BBC's Peaky Blinders is a stylish take on the Shelby family's criminal exploits between the two World Wars, but despite the titular gang's snazzy clothes and cool demeanor, the show makes it abundantly clear that its main characters are deeply disturbed, shell-shocked men. While not everything in Peaky Blinders is real, historically speaking, the series does convey some things extremely well. For instance, several characters in the show are either veterans or survivors of World War I, and, at times, you can virtually taste the post-traumatic stress disorder they're wrestling with.  

Among all these grizzled, violent, tortured men, Arthur Shelby Jr. (Paul Anderson) stands head and shoulders above the rest. Though he's the eldest of the Shelby boys, he plays a distant second fiddle to his brother Tommy (Cillian Murphy) and acts as the savage wild card of the family — to the point that Aunt Polly (Helen McRory) outright calls him a "mad dog." Along with his often cruel antics and rampant substance use, Arthur carries much hurt and sadness inside him, and is just about as troubled as a person can be. But what, out of his many issues, is the greatest of all? Here's the biggest problem Arthur Shelby has in Peaky Blinders.

Arthur Shelby's biggest problem in Peaky Blinders is Tommy Shelby
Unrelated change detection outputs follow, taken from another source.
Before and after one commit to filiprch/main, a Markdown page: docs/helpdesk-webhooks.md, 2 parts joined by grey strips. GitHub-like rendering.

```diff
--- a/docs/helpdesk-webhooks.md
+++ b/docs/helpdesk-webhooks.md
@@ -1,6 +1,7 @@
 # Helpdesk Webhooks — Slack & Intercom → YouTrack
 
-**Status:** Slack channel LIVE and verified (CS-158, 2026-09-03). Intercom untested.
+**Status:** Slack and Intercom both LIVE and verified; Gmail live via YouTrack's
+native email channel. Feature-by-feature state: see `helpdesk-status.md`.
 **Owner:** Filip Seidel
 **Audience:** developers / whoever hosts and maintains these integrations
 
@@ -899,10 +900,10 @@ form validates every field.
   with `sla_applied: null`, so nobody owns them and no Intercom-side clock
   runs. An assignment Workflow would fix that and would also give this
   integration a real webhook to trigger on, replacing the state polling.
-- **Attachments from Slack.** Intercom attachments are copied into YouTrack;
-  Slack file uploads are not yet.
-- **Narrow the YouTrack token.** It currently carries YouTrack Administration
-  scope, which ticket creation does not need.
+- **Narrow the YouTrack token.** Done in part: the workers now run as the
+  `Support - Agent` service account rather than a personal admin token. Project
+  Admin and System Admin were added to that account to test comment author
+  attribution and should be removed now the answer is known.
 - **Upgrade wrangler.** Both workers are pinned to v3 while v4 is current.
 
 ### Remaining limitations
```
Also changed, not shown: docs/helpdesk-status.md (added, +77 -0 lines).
Despite his addictions, awful upbringing, traumatic war experiences, and violent tendencies, Arthur Shelby has ample potential to be a good man. When he's not sulking or wrestling with his various demons, he can be an emotional and gentle soul with a capacity for genuine friendliness and positive gestures. Unfortunately, whenever it seems that he discovers morality or starts pulling himself out of his usual funk, a certain, unavoidable force appears to drag him back in the mud: his own brother, Tommy.

As Screen Rant points out, Arthur's biggest problems in the show are related to Tommy. One of them Tommy can't really do anything about: It's the massive inferiority complex Arthur develops early on when it becomes apparent that his younger brother is vastly more capable of running the family than he is. Another, though, is a nastier case. Arthur's experiences in World War I continue to haunt him — yet, whenever his character starts to develop in a positive way, Tommy pulls him back with some variation of the "c'mon, be a loyal soldier" trick. This tactic never allows Arthur to truly improve as a person and leave the horrors of being a soldier behind. It's an especially nasty move when you remember that Tommy himself was also in the war and struggles to cope with the trauma himself. 

Add all this to the fact that Arthur is blindly loyal to his little brother, and it sure seems that Tommy is the habit the elder Shelby should really kick. It remains to be seen whether Peaky Blinders season 6 will finally give him the wherewithal to do so.